• [WORK REQUIRED]: Apart from the pictures, write out the records that follow exactly.

• [DATA]:
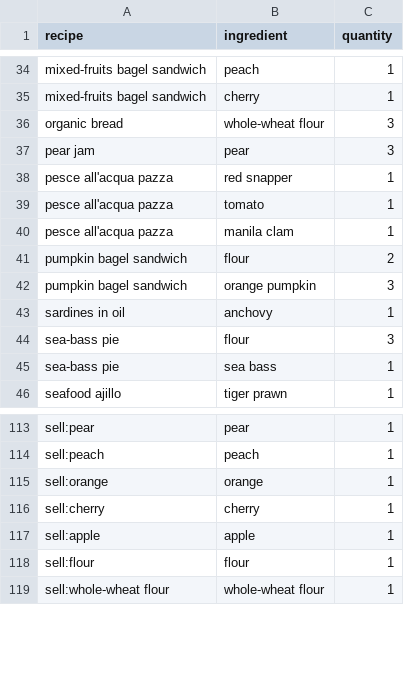
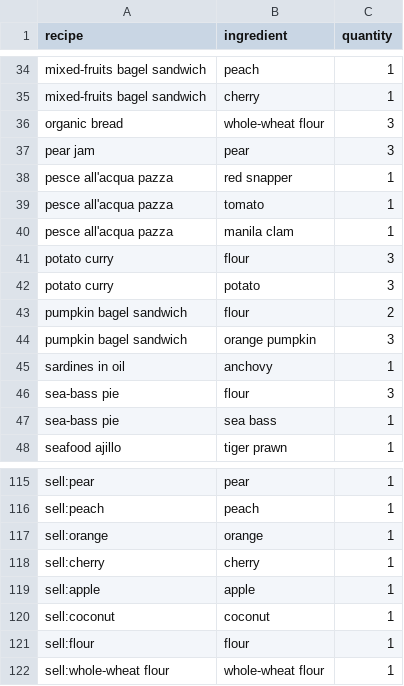
Before and after one commit to AlexSterk/ACNH-Cooking-Profit-Maximizer, a CSV file: ingredients.csv, drawn as a sheet; only a part is shown, gaps mark what is left out.

Commit message:
potato curry

```diff
--- a/ingredients.csv
+++ b/ingredients.csv
@@ -40,2 +40,4 @@ pesce all'acqua pazza,tomato,1
 pesce all'acqua pazza,manila clam,1
+potato curry,flour,3
+potato curry,potato,3
 pumpkin bagel sandwich,flour,2
@@ -117,2 +119,3 @@ sell:cherry,cherry,1
 sell:apple,apple,1
+sell:coconut,coconut,1
 sell:flour,flour,1
```
Also changed, not shown: recipes.csv, 1 other file.
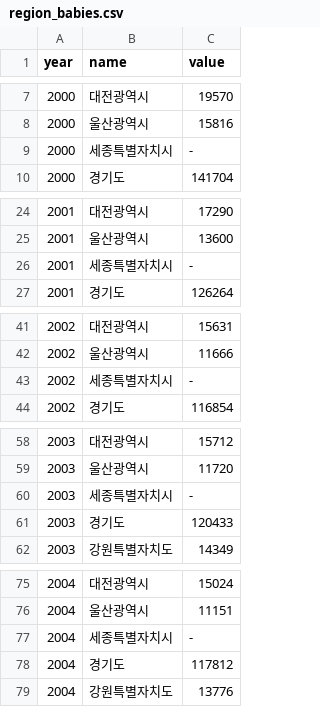
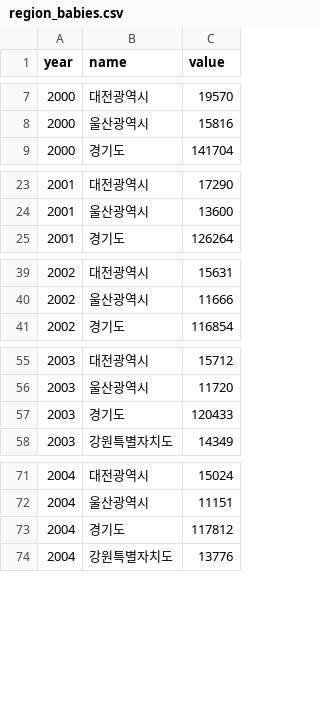
Before and after one commit to suekim3028/csi4150_final_project, a CSV file: public/data/region_babies.csv, drawn as a sheet; only a part is shown, gaps mark what is left out; the diff covers the shown part only; the diff names each change by its address in the sheet, - before the commit and + after, or states it on an @@ line.

```diff
--- a/public/data/region_babies.csv
+++ b/public/data/region_babies.csv
-row 9: 2000 | 세종특별자치시 | -
-row 26: 2001 | 세종특별자치시 | -
-row 43: 2002 | 세종특별자치시 | -
-row 60: 2003 | 세종특별자치시 | -
-row 77: 2004 | 세종특별자치시 | -
```
Also changed, not shown: 18 removed rows elsewhere in this file, 13 other files.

• [RESULT OF THIS EXERCISE]:
Before and after one commit to AlexSterk/ACNH-Cooking-Profit-Maximizer, a CSV file: ingredients.csv, drawn as a sheet; only a part is shown, gaps mark what is left out.

Commit message:
potato curry

```diff
--- a/ingredients.csv
+++ b/ingredients.csv
@@ -40,2 +40,4 @@ pesce all'acqua pazza,tomato,1
 pesce all'acqua pazza,manila clam,1
+potato curry,flour,3
+potato curry,potato,3
 pumpkin bagel sandwich,flour,2
@@ -117,2 +119,3 @@ sell:cherry,cherry,1
 sell:apple,apple,1
+sell:coconut,coconut,1
 sell:flour,flour,1
```
Also changed, not shown: recipes.csv, 1 other file.
Before and after one commit to suekim3028/csi4150_final_project, a CSV file: public/data/region_babies.csv, drawn as a sheet; only a part is shown, gaps mark what is left out; the diff covers the shown part only; the diff names each change by its address in the sheet, - before the commit and + after, or states it on an @@ line.

```diff
--- a/public/data/region_babies.csv
+++ b/public/data/region_babies.csv
-row 9: 2000 | 세종특별자치시 | -
-row 26: 2001 | 세종특별자치시 | -
-row 43: 2002 | 세종특별자치시 | -
-row 60: 2003 | 세종특별자치시 | -
-row 77: 2004 | 세종특별자치시 | -
```
Also changed, not shown: 18 removed rows elsewhere in this file, 13 other files.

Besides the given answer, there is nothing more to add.